TASK OBJECTIVE
How many lines in the entries below contain the string "components"? Reply with the number only.
── EXTRACTED INFORMATION
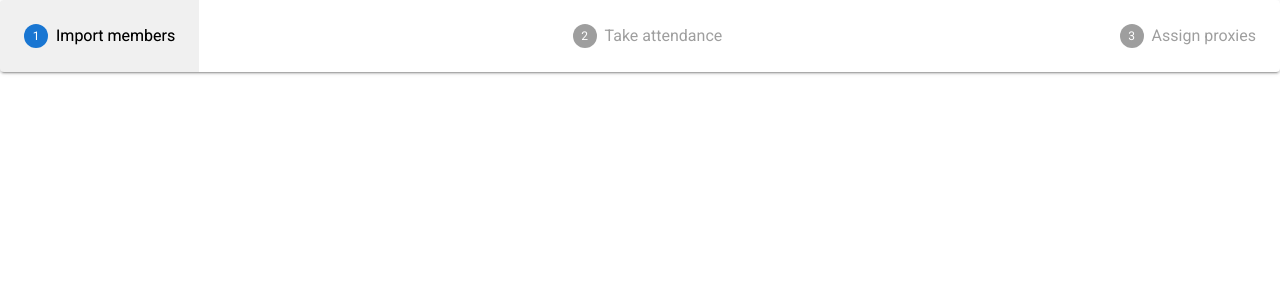
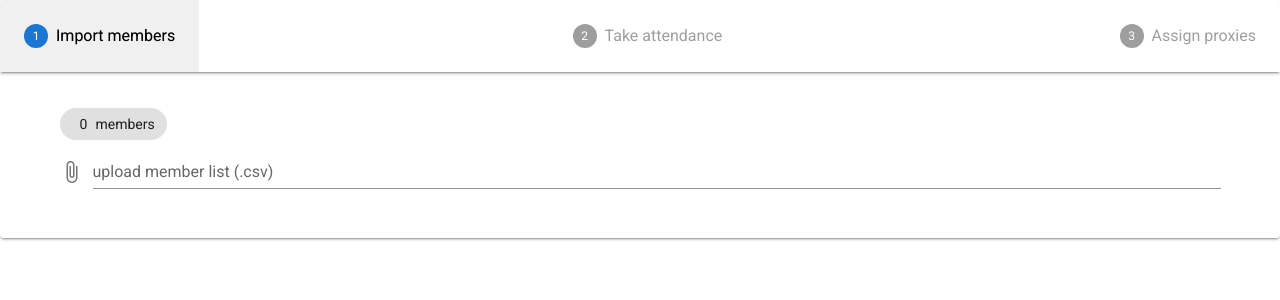
Before and after one commit to cfm/ta-attendance-tools, a Vue app: page / in a window 1280 px wide. Shown: the top 300 px of the page. Built offline with nearby package versions, Linux system fonts and the light colour scheme.

Commit message:
feat(ImportMemberList): parse uploaded CSV file of members and their proxies

```diff
--- a/package.json
+++ b/package.json
@@ -10,6 +10,7 @@
   "dependencies": {
     "core-js": "^3.6.5",
     "lodash": "^4.17.20",
+    "papaparse": "^5.3.0",
     "vue": "^2.6.11",
     "vuetify": "^2.4.0"
   },
--- /dev/null
+++ b/src/components/ImportMemberList.vue
@@ -0,0 +1,83 @@
+<template>
+  <v-container>
+    <v-chip :ripple="false">
+      <v-avatar>{{ memberList.length }}</v-avatar>
+      members
+    </v-chip>
+    <v-form>
+      <v-file-input
+        accept="text/csv"
+        label="upload member list (.csv)"
+        v-model="file"
+      />
+    </v-form>
+    <code v-if="fileData.errors && fileData.errors.length > 0">
+      {{ fileData.errors }}
+    </code>
+  </v-container>
+</template>
+
+<script>
+import Papa from "papaparse";
+
+// Adapted from <https://github.com/mholt/PapaParse/issues/752#issuecomment-567294386>
+const papaPromise = (file) =>
+  new Promise((resolve, reject) => {
+    Papa.parse(file, {
+      complete: function (results) {
+        resolve(results);
+      },
+      error: function (error) {
+        reject(error);
+      },
+    });
+  });
+
+const columns = [
+  "lastName",
+  "firstName",
+  "padding",
+  "lastModified",
+  "proxy1",
+  "proxy2",
+  "proxy3",
+  "proxy4",
+  "proxy5",
+  "proxy6",
+  "proxy7",
+  "proxy8",
+  "proxy9",
+  "proxy10",
+];
+
+export default {
+  name: "ImportMemberList",
+
+  data: () => {
+    return {
+      file: null,
+      fileData: {},
+    };
+  },
+
+  computed: {
+    memberList() {
+      if (this.fileData.data == undefined) return [];
+
+      return this.fileData.data.map((row) => {
+        return Object.fromEntries(
+          row.map((val, idx) => {
+            return [columns[idx], val];
+          })
+        );
+      });
+    },
+  },
+
+  watch: {
+    file: async function () {
+      this.fileData = await papaPromise(this.file);
+    },
+  },
+};
+</script>
--- a/src/components/Wizard.vue
+++ b/src/components/Wizard.vue
@@ -9,13 +9,23 @@
         >Assign proxies</v-stepper-step
       >
     </v-stepper-header>
-    <v-stepper-items> </v-stepper-items>
+    <v-stepper-items>
+      <v-stepper-content step="1">
+        <ImportMemberList />
+      </v-stepper-content>
+    </v-stepper-items>
   </v-stepper>
 </template>
 
 <script>
+import ImportMemberList from "./ImportMemberList";
+
 export default {
   name: "Wizard",
+
+  components: {
+    ImportMemberList,
+  },
 
   data: () => {
     return {
```
Also changed, not shown: 1 other file (tests, documents, lock files or other folders).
────
SOLUTION
4